Alina, stationed in Hawaii, said her physical distance has allowed her to tune out from expressing her grief, partially. She felt as if she grieved for Ernie before, when she realized his struggles were overtaking him. She expressed regret, though the circumstances were out of her control.
“I wish our family was capable of providing more,” Alina said, tears creeping down her cheeks. “Our family did the best they could. But being passed around, he took that in and felt like ‘no one wants me.’”
One of Ernie’s poems was entitled “Nomad,” a description Serafin said fits his nephew well. He did not only shift between households but between light and dark. As an adult, his battle with meth resulted in periodic jail stints and drifting in the streets.
As a father figure, Serafin had to make the difficult decision of denying Ernie entry into his home from time to time. The last time Ernie was released, he showed up at Serafin’s door with the healthy glow often seen in a hopeful, recently released man. He remembered the love he saw in Ernie’s eyes.
But Ernie was released to a family in strife, Serafin said, and relapse came shortly after. No amount of meth or alcohol was enough to soothe the pain and trauma that gripped his nephew’s heart.
Still, Ernie was a gentle man, he added.

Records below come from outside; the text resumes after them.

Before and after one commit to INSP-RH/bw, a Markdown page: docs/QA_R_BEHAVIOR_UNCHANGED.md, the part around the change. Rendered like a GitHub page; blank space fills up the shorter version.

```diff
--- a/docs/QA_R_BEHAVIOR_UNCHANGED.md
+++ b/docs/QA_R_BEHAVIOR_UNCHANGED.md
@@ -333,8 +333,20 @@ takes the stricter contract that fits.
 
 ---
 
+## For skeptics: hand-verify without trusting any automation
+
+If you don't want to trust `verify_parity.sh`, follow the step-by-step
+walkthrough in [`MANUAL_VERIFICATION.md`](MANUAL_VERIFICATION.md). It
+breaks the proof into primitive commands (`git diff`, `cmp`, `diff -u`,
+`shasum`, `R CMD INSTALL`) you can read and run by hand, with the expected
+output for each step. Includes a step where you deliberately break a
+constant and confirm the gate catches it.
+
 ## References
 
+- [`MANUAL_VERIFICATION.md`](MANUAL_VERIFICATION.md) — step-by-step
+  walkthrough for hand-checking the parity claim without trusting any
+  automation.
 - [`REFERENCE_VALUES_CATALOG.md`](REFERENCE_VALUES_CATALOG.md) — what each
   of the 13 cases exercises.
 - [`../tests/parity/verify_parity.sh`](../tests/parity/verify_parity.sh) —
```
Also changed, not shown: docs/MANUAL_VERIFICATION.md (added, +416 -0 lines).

“I know violence,” Serafin said. “He came from a lineage of violence, but he himself was not violent. Aside from the typical playbook of resisting arrest he must have on his record, I know his temperament. It was not a violent one, rather, a very forgiving one.”
The Serranos have spent the months since Ernie’s death rallying for justice. Serafin, though, has refrained from verbally attacking the police in honor of Ernie’s heart-oriented temperament.
“I’m committed to do whatever I can to love, nurture, support, encourage and cultivate other loving individuals,” he said. “So if they go into law enforcement, they have the spiritual and mechanical wherewithal to treat people with dignity.”
The Serranos are focussed on highlighting the importance of difficult conversations about mental health and how people cope with their pain. The removal of the stigma, they said, is long overdue.
To the Serranos, justice for Ernie will go far beyond a court decision facing the deputies that responded to the call Dec. 15. They have met with other families of victims of police violence. They have been there for each other.
To them, it will be a lifelong fight.